DATA TO EXAMINE below:

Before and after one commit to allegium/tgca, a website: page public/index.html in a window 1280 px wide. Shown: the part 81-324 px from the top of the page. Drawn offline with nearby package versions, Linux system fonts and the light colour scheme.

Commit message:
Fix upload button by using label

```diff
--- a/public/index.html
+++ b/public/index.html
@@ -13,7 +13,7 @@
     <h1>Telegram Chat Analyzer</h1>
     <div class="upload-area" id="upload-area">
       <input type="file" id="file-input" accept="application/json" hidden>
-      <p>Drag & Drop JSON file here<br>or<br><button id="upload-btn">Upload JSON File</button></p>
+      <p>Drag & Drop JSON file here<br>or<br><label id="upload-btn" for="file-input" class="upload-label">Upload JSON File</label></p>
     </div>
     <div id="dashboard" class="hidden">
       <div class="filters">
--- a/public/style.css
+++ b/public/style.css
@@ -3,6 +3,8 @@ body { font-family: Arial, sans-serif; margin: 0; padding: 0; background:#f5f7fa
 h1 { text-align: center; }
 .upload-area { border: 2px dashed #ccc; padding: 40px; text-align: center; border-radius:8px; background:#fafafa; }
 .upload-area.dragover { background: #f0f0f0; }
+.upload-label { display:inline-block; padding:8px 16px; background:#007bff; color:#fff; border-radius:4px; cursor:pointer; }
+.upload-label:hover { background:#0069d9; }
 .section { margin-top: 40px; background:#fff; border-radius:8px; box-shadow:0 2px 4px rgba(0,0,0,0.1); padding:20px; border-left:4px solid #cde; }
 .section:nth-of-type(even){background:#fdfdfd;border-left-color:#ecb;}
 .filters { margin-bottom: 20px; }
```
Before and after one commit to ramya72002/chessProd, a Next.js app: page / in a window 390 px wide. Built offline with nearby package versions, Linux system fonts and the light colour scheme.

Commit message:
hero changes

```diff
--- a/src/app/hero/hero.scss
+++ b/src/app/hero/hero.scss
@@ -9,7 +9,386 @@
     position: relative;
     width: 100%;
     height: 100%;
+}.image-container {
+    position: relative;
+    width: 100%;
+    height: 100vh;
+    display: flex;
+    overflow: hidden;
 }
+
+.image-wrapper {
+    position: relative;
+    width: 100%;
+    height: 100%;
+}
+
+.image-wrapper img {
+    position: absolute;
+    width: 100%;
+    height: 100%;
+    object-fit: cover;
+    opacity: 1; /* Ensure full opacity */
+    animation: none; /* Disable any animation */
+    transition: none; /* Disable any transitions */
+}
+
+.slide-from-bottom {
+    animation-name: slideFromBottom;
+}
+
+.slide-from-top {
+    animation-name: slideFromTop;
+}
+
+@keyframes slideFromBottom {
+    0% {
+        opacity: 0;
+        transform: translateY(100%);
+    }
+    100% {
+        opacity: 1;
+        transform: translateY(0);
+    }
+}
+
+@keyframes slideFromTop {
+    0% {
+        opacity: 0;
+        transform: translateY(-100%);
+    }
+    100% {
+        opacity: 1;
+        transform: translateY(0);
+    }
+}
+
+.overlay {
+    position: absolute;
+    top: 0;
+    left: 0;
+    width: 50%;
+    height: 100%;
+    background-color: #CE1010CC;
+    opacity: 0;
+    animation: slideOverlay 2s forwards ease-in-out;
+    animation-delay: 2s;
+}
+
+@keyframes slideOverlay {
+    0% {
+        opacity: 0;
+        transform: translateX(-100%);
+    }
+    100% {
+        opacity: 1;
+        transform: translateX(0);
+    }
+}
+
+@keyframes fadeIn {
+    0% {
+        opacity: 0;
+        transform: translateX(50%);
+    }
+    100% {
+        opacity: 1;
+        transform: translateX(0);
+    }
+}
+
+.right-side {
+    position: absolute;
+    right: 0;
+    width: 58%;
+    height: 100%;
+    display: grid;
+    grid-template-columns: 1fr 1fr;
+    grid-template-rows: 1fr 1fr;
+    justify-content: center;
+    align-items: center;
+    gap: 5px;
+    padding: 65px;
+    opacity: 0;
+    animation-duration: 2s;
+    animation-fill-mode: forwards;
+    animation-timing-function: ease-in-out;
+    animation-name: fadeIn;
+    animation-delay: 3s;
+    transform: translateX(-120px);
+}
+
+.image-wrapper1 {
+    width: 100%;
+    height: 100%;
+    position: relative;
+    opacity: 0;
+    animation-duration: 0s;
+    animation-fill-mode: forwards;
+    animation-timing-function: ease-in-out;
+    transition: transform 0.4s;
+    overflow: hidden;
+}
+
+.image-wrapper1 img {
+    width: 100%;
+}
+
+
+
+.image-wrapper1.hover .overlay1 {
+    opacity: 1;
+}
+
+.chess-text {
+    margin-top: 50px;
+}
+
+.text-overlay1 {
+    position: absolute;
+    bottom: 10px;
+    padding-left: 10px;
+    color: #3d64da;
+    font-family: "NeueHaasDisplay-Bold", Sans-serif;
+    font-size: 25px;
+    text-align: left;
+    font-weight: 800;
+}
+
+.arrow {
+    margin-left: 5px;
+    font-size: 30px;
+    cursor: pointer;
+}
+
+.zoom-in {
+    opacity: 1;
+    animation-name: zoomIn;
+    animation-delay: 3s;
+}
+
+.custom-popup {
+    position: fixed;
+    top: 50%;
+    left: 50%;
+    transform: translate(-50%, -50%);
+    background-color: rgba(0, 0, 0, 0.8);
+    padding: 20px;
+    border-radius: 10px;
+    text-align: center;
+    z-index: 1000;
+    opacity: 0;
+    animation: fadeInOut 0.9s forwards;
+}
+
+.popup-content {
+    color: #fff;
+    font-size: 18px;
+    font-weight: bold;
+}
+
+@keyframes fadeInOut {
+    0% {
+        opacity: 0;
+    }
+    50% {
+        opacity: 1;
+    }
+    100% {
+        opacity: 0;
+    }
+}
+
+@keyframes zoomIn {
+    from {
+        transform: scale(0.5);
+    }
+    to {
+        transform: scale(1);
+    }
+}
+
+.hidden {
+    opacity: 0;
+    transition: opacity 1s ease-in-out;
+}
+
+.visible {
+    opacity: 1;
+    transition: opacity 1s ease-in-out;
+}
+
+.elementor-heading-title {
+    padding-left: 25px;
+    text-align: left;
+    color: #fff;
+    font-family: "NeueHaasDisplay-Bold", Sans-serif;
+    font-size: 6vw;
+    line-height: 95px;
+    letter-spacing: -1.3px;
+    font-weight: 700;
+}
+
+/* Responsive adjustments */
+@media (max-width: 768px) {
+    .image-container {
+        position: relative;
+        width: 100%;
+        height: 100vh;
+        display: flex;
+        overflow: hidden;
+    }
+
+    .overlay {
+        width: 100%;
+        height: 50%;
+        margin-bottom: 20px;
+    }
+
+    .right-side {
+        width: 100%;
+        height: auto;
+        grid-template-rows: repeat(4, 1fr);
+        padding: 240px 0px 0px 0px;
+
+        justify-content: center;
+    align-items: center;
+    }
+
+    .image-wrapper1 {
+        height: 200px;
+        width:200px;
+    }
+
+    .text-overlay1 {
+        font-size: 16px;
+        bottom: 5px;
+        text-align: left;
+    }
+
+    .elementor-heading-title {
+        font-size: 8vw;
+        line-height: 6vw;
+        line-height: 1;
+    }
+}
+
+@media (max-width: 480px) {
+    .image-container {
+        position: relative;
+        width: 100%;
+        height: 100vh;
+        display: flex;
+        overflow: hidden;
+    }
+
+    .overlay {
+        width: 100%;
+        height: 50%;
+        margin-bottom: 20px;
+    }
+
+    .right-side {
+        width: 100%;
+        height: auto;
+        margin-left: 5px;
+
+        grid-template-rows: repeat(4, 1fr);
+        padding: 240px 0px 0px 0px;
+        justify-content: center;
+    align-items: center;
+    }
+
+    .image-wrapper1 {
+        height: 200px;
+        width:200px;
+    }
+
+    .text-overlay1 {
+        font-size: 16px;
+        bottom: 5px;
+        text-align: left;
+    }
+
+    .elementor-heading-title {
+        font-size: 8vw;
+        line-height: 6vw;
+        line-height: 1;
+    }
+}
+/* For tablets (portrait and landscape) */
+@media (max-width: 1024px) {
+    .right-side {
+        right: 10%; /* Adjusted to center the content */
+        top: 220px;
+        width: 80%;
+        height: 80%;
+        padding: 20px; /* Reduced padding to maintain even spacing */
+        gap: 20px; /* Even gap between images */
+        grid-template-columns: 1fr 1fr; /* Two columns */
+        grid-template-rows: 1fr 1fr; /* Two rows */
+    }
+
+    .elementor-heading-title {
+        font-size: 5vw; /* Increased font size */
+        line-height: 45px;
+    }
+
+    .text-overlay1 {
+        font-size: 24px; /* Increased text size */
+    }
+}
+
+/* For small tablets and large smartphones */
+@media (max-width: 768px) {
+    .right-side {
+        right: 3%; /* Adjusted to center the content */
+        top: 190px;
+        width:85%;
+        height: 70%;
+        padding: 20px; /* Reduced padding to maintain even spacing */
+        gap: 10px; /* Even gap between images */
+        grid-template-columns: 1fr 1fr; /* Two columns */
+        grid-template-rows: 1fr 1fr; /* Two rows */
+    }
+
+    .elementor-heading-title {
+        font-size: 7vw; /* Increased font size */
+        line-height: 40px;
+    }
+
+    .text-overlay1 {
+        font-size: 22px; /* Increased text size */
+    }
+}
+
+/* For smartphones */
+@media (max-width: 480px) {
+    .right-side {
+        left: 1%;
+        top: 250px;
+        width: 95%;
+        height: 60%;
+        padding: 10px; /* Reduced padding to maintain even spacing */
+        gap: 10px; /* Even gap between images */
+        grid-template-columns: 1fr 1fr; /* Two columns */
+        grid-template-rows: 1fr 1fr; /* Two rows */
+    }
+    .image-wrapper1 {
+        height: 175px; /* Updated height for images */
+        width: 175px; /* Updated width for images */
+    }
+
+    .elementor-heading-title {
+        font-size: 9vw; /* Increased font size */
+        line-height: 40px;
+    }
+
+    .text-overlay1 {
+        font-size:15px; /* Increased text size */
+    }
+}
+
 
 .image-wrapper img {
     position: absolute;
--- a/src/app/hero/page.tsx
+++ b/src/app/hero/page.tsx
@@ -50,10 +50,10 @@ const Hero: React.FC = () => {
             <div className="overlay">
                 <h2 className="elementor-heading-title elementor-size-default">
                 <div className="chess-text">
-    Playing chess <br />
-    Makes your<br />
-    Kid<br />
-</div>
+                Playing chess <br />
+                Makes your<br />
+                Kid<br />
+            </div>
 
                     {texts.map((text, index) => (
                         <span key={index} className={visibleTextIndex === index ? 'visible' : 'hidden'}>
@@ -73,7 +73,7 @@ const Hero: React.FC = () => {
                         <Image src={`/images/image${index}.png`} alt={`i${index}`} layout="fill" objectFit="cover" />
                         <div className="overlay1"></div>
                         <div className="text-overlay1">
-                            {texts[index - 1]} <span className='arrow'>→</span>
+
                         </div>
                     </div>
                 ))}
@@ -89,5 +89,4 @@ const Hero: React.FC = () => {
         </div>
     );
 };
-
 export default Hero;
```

End of DATA TO EXAMINE.

Looking at the material above, say how many of its lines hold the word "system", giving only the number.

RESPONSE BOX: 2